Commissioning R&D

On this page you'll find information about the U.S. Department of Energy's (DOE) building commissioning program goals and strategies, as well as links to current projects.

Commissioning of new buildings or retrofits helps to ensure that a building's systems and components are functioning as intended. Although improvements in building design have significantly increased the energy efficiency of our nation's buildings, the full savings potential can only be realized if energy design features are functioning properly.

Building commissioning is the process of ensuring that building systems and equipment are designed, installed, tested, operated, and maintained according to the owner's operational needs. Buildings that are properly commissioned cost less to operate and provide greater comfort for occupants. DOE R&D activities related to building commissioning focus on development of commissioning and monitoring tools, test procedures, and guidelines.

Program Goals and Strategies

Performance monitoring projects across the U.S. have documented the potential to save 15% to 30% of energy use through improved operations and maintenance. Other research has shown that building owners and operators can obtain additional energy and cost savings through cost-effective investments in correctly-sized, energy-efficient building equipment and controls.

DOE supports the development of diagnostic tools and commissioning procedures needed by building owners and operators to help them test and analyze their building performance, and operate their buildings more efficiently. R&D activities focus on developing reliable best practices for building commissioning, manual tools and test procedures, and advanced diagnostic tools.

Current projects include:

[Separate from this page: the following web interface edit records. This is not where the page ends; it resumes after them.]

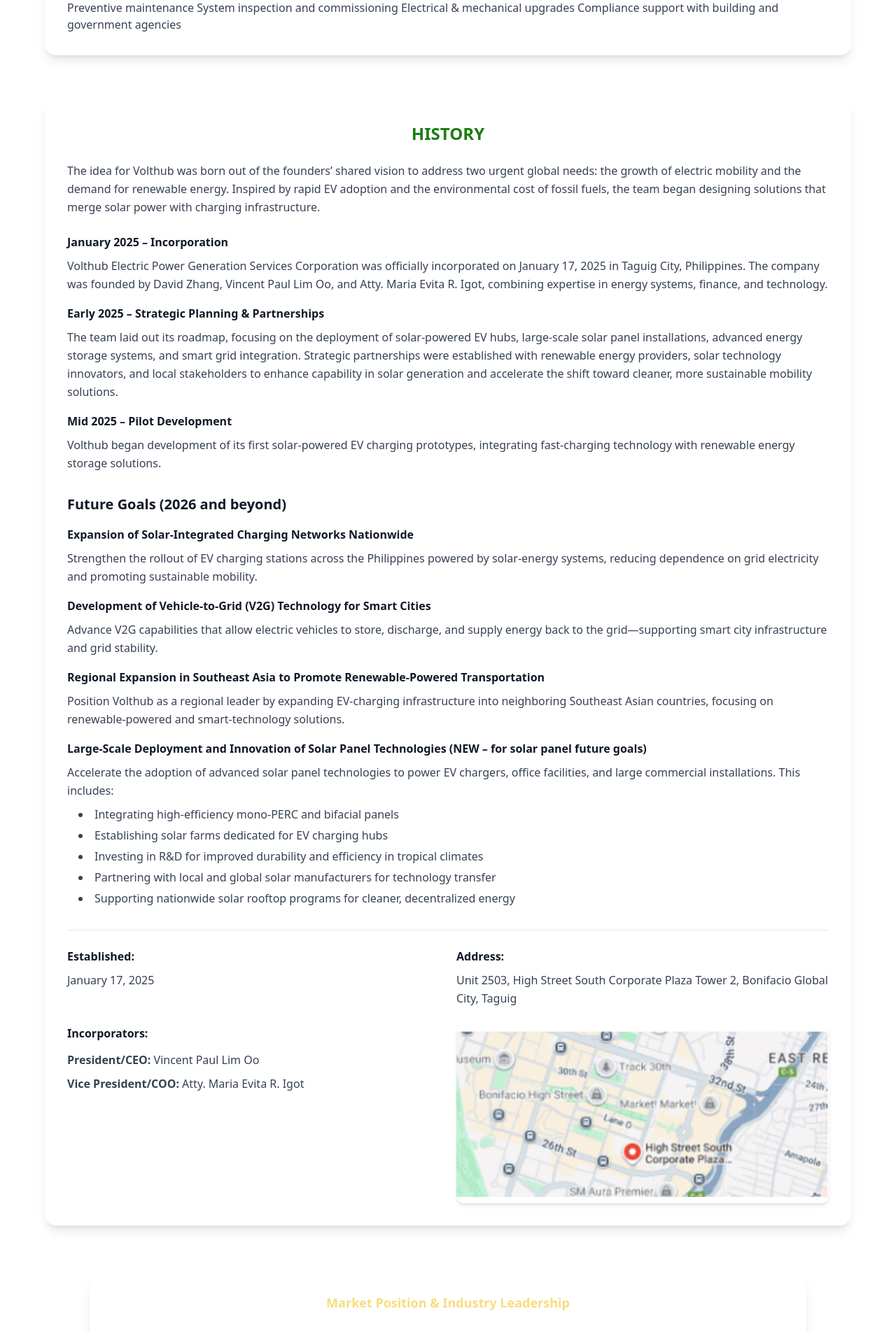
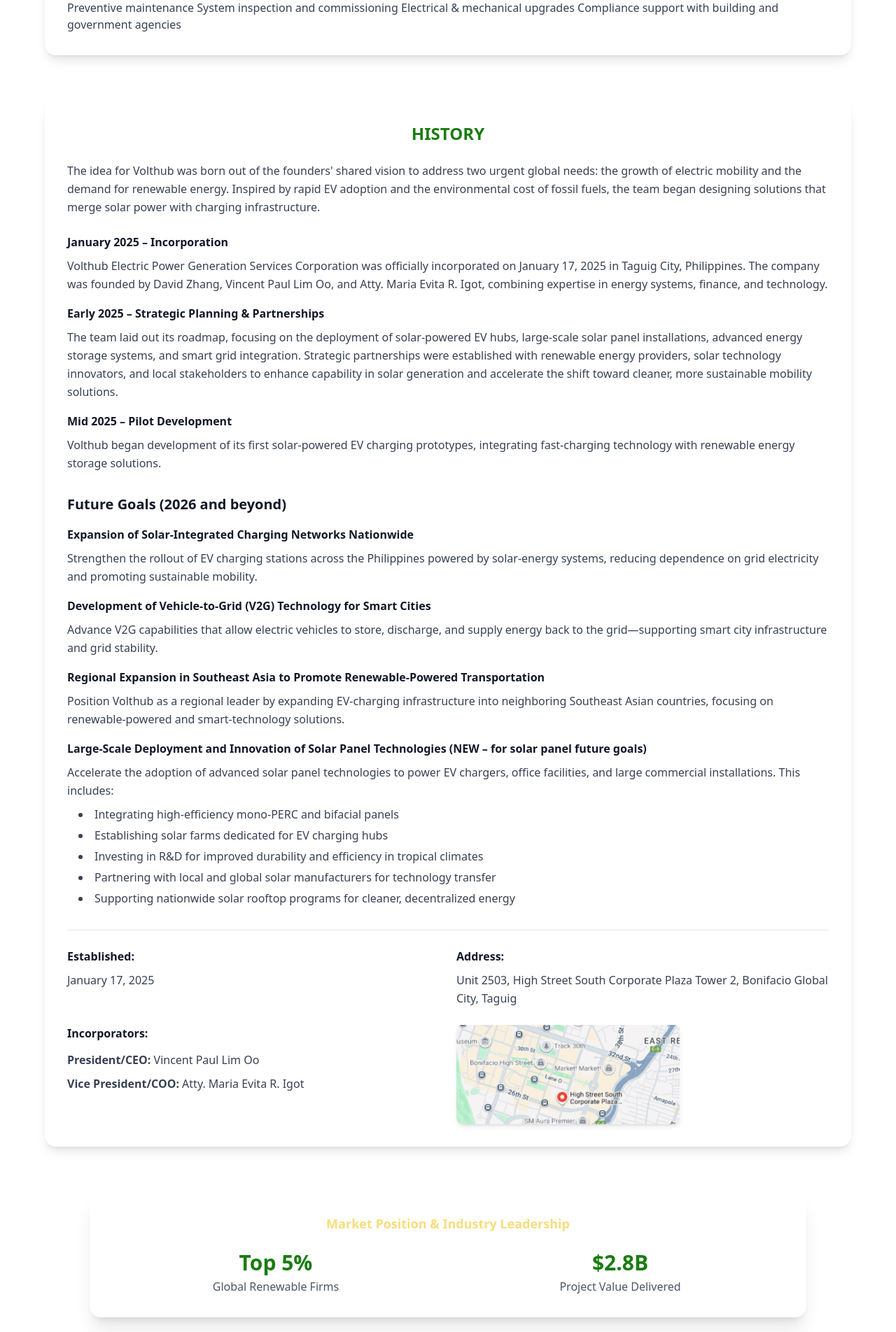
Before and after one commit to qaez0/Volthub, a Next.js app: page /about in a window 1280 px wide. Shown: the part 1959-3863 px from the top of the page at 70% size. Built offline with nearby package versions, Linux system fonts and the light colour scheme.

Commit message:
UPDATE: map image size

```diff
--- a/src/app/about/page.tsx
+++ b/src/app/about/page.tsx
@@ -1,6 +1,5 @@
 import LayoutContainer from "@/components/layout/LayoutContainer";
 import SectionHeading from "@/components/marketing/SectionHeading";
-import Image from "next/image";
 import {
   RiLightbulbLine,
   RiShieldCheckLine,
@@ -264,7 +263,7 @@
 
             <div className="space-y-6 text-gray-700 leading-relaxed">
               <p>
-                The idea for Volthub was born out of the founders&rsquo; shared vision to address two urgent global needs: the growth of electric mobility and the demand for renewable energy. Inspired by rapid EV adoption and the environmental cost of fossil fuels, the team began designing solutions that merge solar power with charging infrastructure.
+                The idea for Volthub was born out of the founders' shared vision to address two urgent global needs: the growth of electric mobility and the demand for renewable energy. Inspired by rapid EV adoption and the environmental cost of fossil fuels, the team began designing solutions that merge solar power with charging infrastructure.
               </p>
 
               <div className="space-y-4">
@@ -350,14 +349,12 @@
                       <p><span className="font-semibold">Vice President/COO:</span> Atty. Maria Evita R. Igot</p>
                     </div>
                   </div>
-                  <div className="relative w-full h-64">
-                    <Image
+                  <div>
+                    <img
                       src="/volthub_map.png"
                       alt="Volthub Location Map"
-                      fill
-                      className="object-contain rounded-lg shadow-md"
-                      sizes="(max-width: 768px) 100vw, 50vw"
-                      priority
+                      className="max-w-full h-auto rounded-lg shadow-md"
+                      style={{ width: 'auto', height: 'auto' }}
                     />
                   </div>
                 </div>
```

DOE also supports international commissioning activities efforts to improve the energy performance of buildings through the development of global commissioning guidelines and tools such as the International Performance Measurement and Verification Protocol.